**What the exercise asks**
Within the data beneath, some lines may hold the word "string". Give the number of those lines and nothing else.

Extracted data entries:
------------------------------------------------------------------------

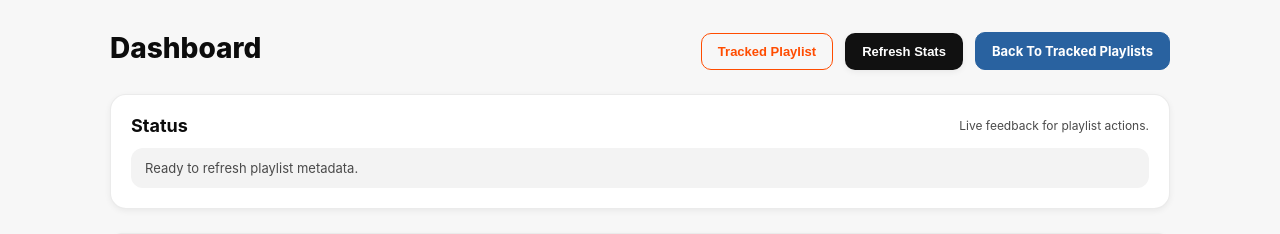
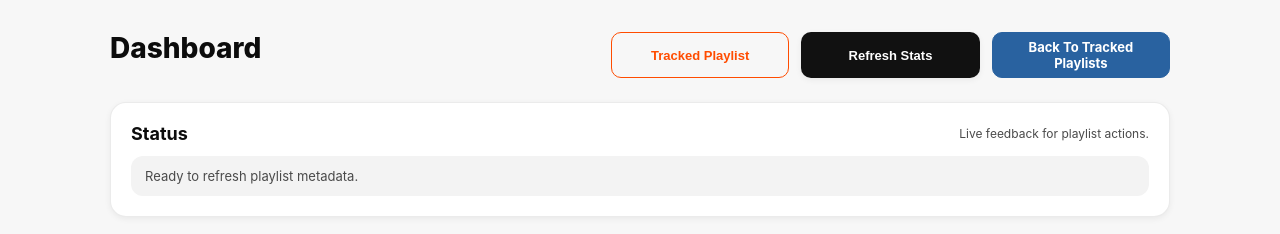
Before and after one commit to 2lem/rank-checker-v2, a Python web app: template app/web/templates/tracked_playlist_detail.html in a window 1280 px wide. Shown: the top 234 px of the page. Run offline with Jinja, Linux system fonts and the light colour scheme; the template is opened without the code that fills it, so the values that code supplies are empty.

Commit message:
Improve dashboard action button layout

```diff
--- a/app/web/static/tracked.css
+++ b/app/web/static/tracked.css
@@ -136,6 +136,22 @@
 
 .btn-back-blue:hover {
   filter: brightness(0.95);
+}
+
+.page-header-actions {
+  flex-wrap: wrap;
+  align-items: stretch;
+}
+
+.dashboard-action-btn {
+  display: inline-flex;
+  align-items: center;
+  justify-content: center;
+  height: 46px;
+  min-width: 170px;
+  padding: 0 16px;
+  flex: 1 1 170px;
+  text-align: center;
 }
 
 .pill-spotify {
--- a/app/web/templates/tracked_playlist_detail.html
+++ b/app/web/templates/tracked_playlist_detail.html
@@ -16,12 +16,12 @@
           </h1>
         </div>
         <div class="page-header-actions">
-          <button class="btn btn-tracked-outline" type="button">Tracked Playlist</button>
-          <button class="btn btn-primary" type="button" data-refresh-stats>Refresh Stats</button>
+          <button class="btn btn-tracked-outline dashboard-action-btn" type="button">Tracked Playlist</button>
+          <button class="btn btn-primary dashboard-action-btn" type="button" data-refresh-stats>Refresh Stats</button>
           {% set label = 'Back To Tracked Playlists' %}
           {% set button_variant = 'ghost' %}
           {% set href = '/' %}
-          {% set extra_class = 'btn-back-blue' %}
+          {% set extra_class = 'btn-back-blue dashboard-action-btn' %}
           {% include "_components/button.html" %}
         </div>
       </header>
```
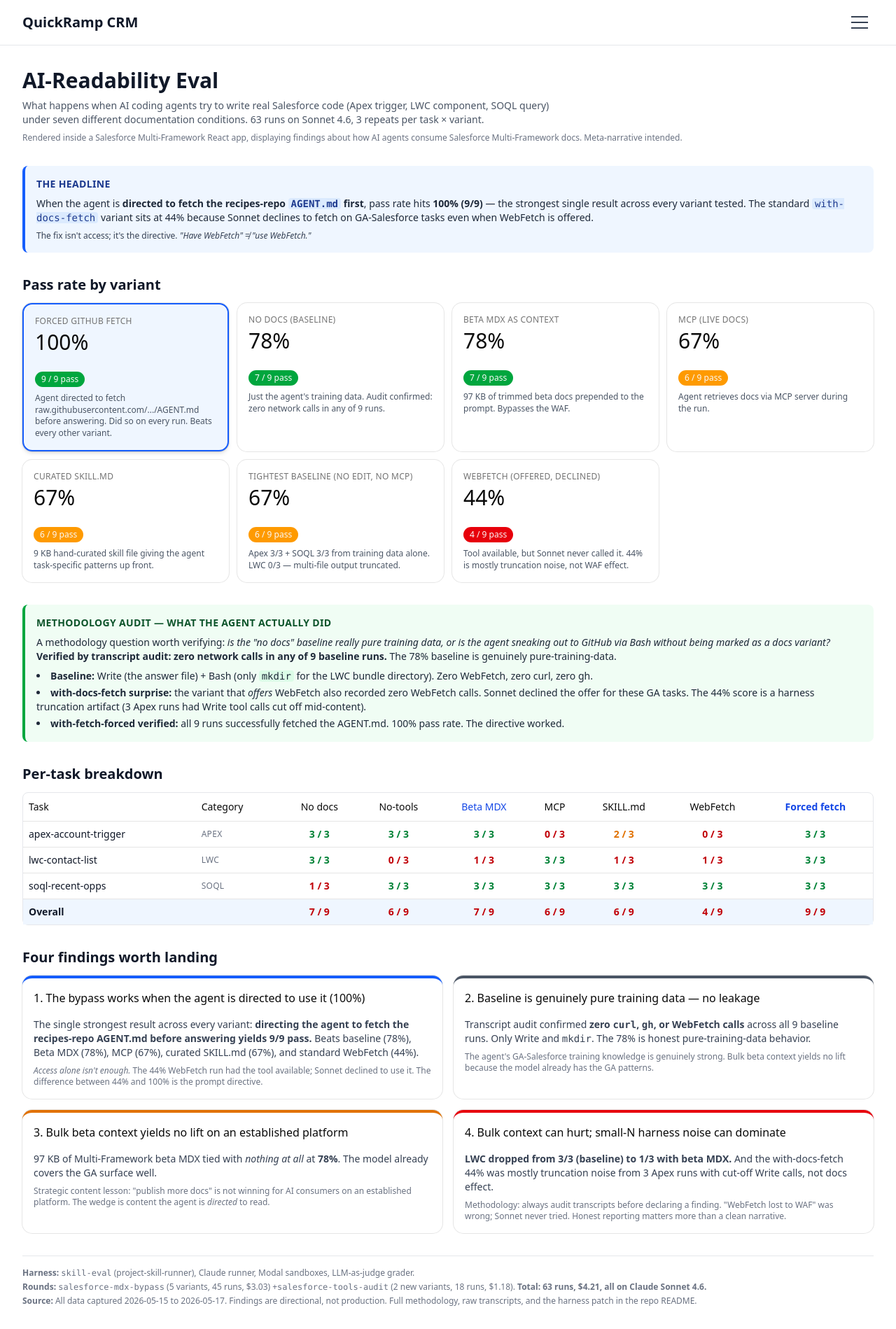
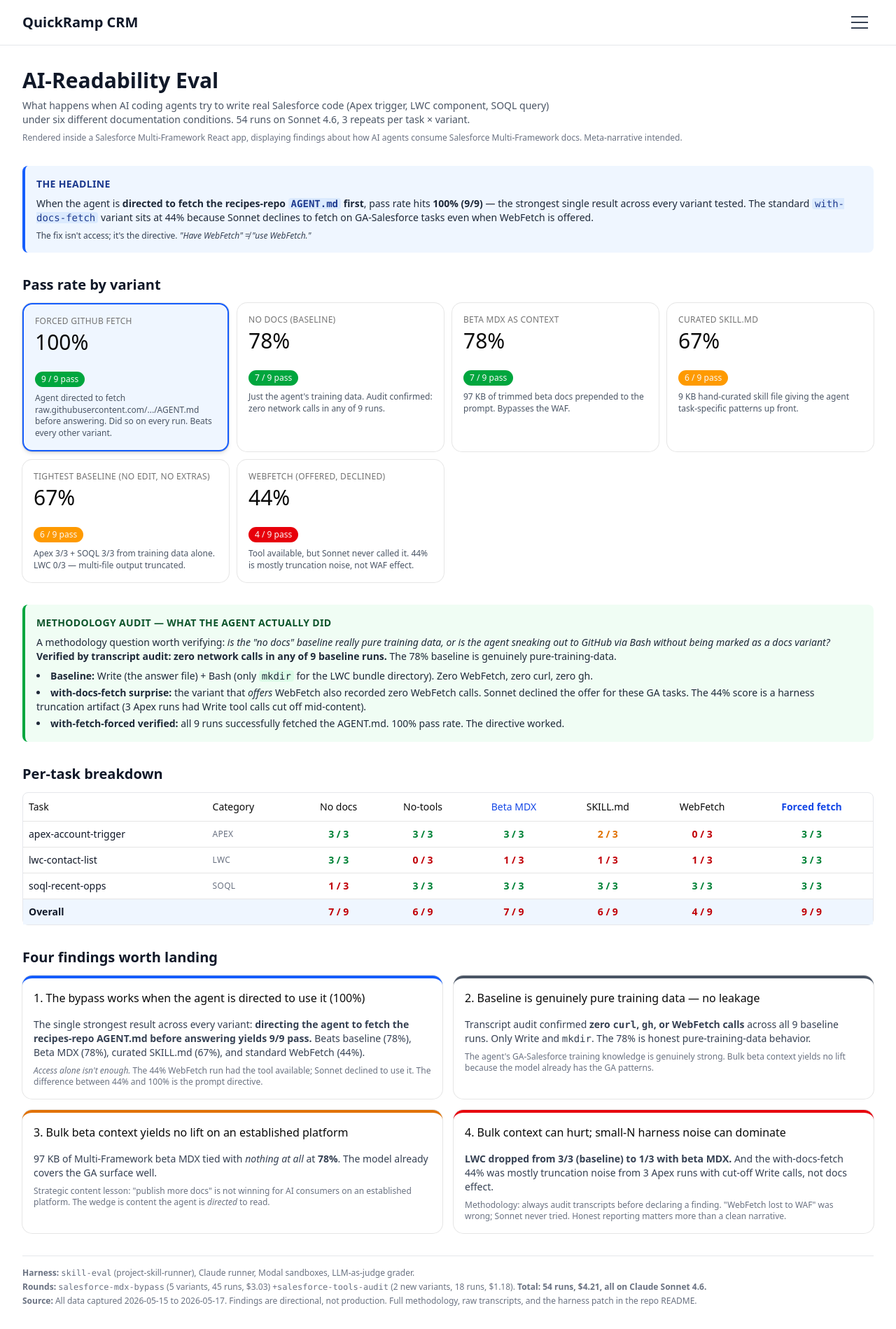
Before and after one commit to andrewyu47/mfw-quickramp-crm, a React (Vite) app in the folder force-app/main/default/uiBundles/QuickRampCRM/: page /eval in a window 1280 px wide. Shown: the whole page at 70% size. Built offline with nearby package versions, Linux system fonts and the light colour scheme; what @salesforce/sdk-data would draw is missing.

Commit message:
Eval page: remove MCP variant entirely (wrong-corpus, no docs MCP exists)

```diff
--- a/force-app/main/default/uiBundles/QuickRampCRM/src/pages/Eval.tsx
+++ b/force-app/main/default/uiBundles/QuickRampCRM/src/pages/Eval.tsx
@@ -45,7 +45,6 @@
   baseline: string;
   noTools: string;
   betaDocs: string;
-  mcp: string;
   skill: string;
   webfetch: string;
   forced: string;
@@ -81,14 +80,6 @@
     verdict: 'win',
   },
   {
-    key: 'mcp',
-    label: 'MCP (live docs)',
-    blurb: 'Agent retrieves docs via MCP server during the run.',
-    pass: 6,
-    total: 9,
-    verdict: 'partial',
-  },
-  {
     key: 'skill',
     label: 'Curated SKILL.md',
     blurb: '9 KB hand-curated skill file giving the agent task-specific patterns up front.',
@@ -98,7 +89,7 @@
   },
   {
     key: 'no-tools',
-    label: 'Tightest baseline (no Edit, no MCP)',
+    label: 'Tightest baseline (no Edit, no extras)',
     blurb:
       'Apex 3/3 + SOQL 3/3 from training data alone. LWC 0/3 — multi-file output truncated.',
     pass: 6,
@@ -122,7 +113,6 @@
     baseline: '3 / 3',
     noTools: '3 / 3',
     betaDocs: '3 / 3',
-    mcp: '0 / 3',
     skill: '2 / 3',
     webfetch: '0 / 3',
     forced: '3 / 3',
@@ -133,7 +123,6 @@
     baseline: '3 / 3',
     noTools: '0 / 3',
     betaDocs: '1 / 3',
-    mcp: '3 / 3',
     skill: '1 / 3',
     webfetch: '1 / 3',
     forced: '3 / 3',
@@ -144,7 +133,6 @@
     baseline: '1 / 3',
     noTools: '3 / 3',
     betaDocs: '3 / 3',
-    mcp: '3 / 3',
     skill: '3 / 3',
     webfetch: '3 / 3',
     forced: '3 / 3',
@@ -202,8 +190,8 @@
         <h1 className="text-3xl font-semibold text-gray-900">AI-Readability Eval</h1>
         <p className="text-sm text-gray-600 max-w-3xl">
           What happens when AI coding agents try to write real Salesforce code
-          (Apex trigger, LWC component, SOQL query) under seven different
-          documentation conditions. 63 runs on Sonnet 4.6, 3 repeats per
+          (Apex trigger, LWC component, SOQL query) under six different
+          documentation conditions. 54 runs on Sonnet 4.6, 3 repeats per
           task &times; variant.
         </p>
         <p className="text-xs text-gray-500">
@@ -275,7 +263,6 @@
                 <TableHead className="text-center">No docs</TableHead>
                 <TableHead className="text-center">No-tools</TableHead>
                 <TableHead className="text-center text-blue-700">Beta MDX</TableHead>
-                <TableHead className="text-center">MCP</TableHead>
                 <TableHead className="text-center">SKILL.md</TableHead>
                 <TableHead className="text-center">WebFetch</TableHead>
                 <TableHead className="text-center text-blue-700 font-bold">Forced fetch</TableHead>
@@ -291,7 +278,6 @@
                   <TableCell className="text-center">{fractionCell(row.baseline)}</TableCell>
                   <TableCell className="text-center">{fractionCell(row.noTools)}</TableCell>
                   <TableCell className="text-center">{fractionCell(row.betaDocs)}</TableCell>
-                  <TableCell className="text-center">{fractionCell(row.mcp)}</TableCell>
                   <TableCell className="text-center">{fractionCell(row.skill)}</TableCell>
                   <TableCell className="text-center">{fractionCell(row.webfetch)}</TableCell>
                   <TableCell className="text-center">{fractionCell(row.forced)}</TableCell>
@@ -303,7 +289,6 @@
                 <TableCell className="text-center">{fractionCell('7 / 9')}</TableCell>
                 <TableCell className="text-center">{fractionCell('6 / 9')}</TableCell>
                 <TableCell className="text-center">{fractionCell('7 / 9')}</TableCell>
-                <TableCell className="text-center">{fractionCell('6 / 9')}</TableCell>
                 <TableCell className="text-center">{fractionCell('6 / 9')}</TableCell>
                 <TableCell className="text-center">{fractionCell('4 / 9')}</TableCell>
                 <TableCell className="text-center font-bold">{fractionCell('9 / 9')}</TableCell>
@@ -324,7 +309,7 @@
               <p>
                 The single strongest result across every variant: <strong>directing the agent to fetch the
                 recipes-repo AGENT.md before answering yields 9/9 pass.</strong> Beats baseline (78%), Beta
-                MDX (78%), MCP (67%), curated SKILL.md (67%), and standard WebFetch (44%).
+                MDX (78%), curated SKILL.md (67%), and standard WebFetch (44%).
               </p>
               <p className="text-xs text-gray-500">
                 <em>Access alone isn't enough.</em> The 44% WebFetch run had the tool available; Sonnet declined
@@ -389,7 +374,7 @@
         </p>
         <p>
           <strong>Rounds:</strong> <code>salesforce-mdx-bypass</code> (5 variants, 45 runs, $3.03) +
-          <code>salesforce-tools-audit</code> (2 new variants, 18 runs, $1.18). <strong>Total: 63 runs,
+          <code>salesforce-tools-audit</code> (2 new variants, 18 runs, $1.18). <strong>Total: 54 runs,
           $4.21, all on Claude Sonnet 4.6.</strong>
         </p>
         <p>
```
Also changed, not shown: 3 other files (tests, documents, lock files or other folders).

------------------------------------------------------------------------

**Answer to this task**
7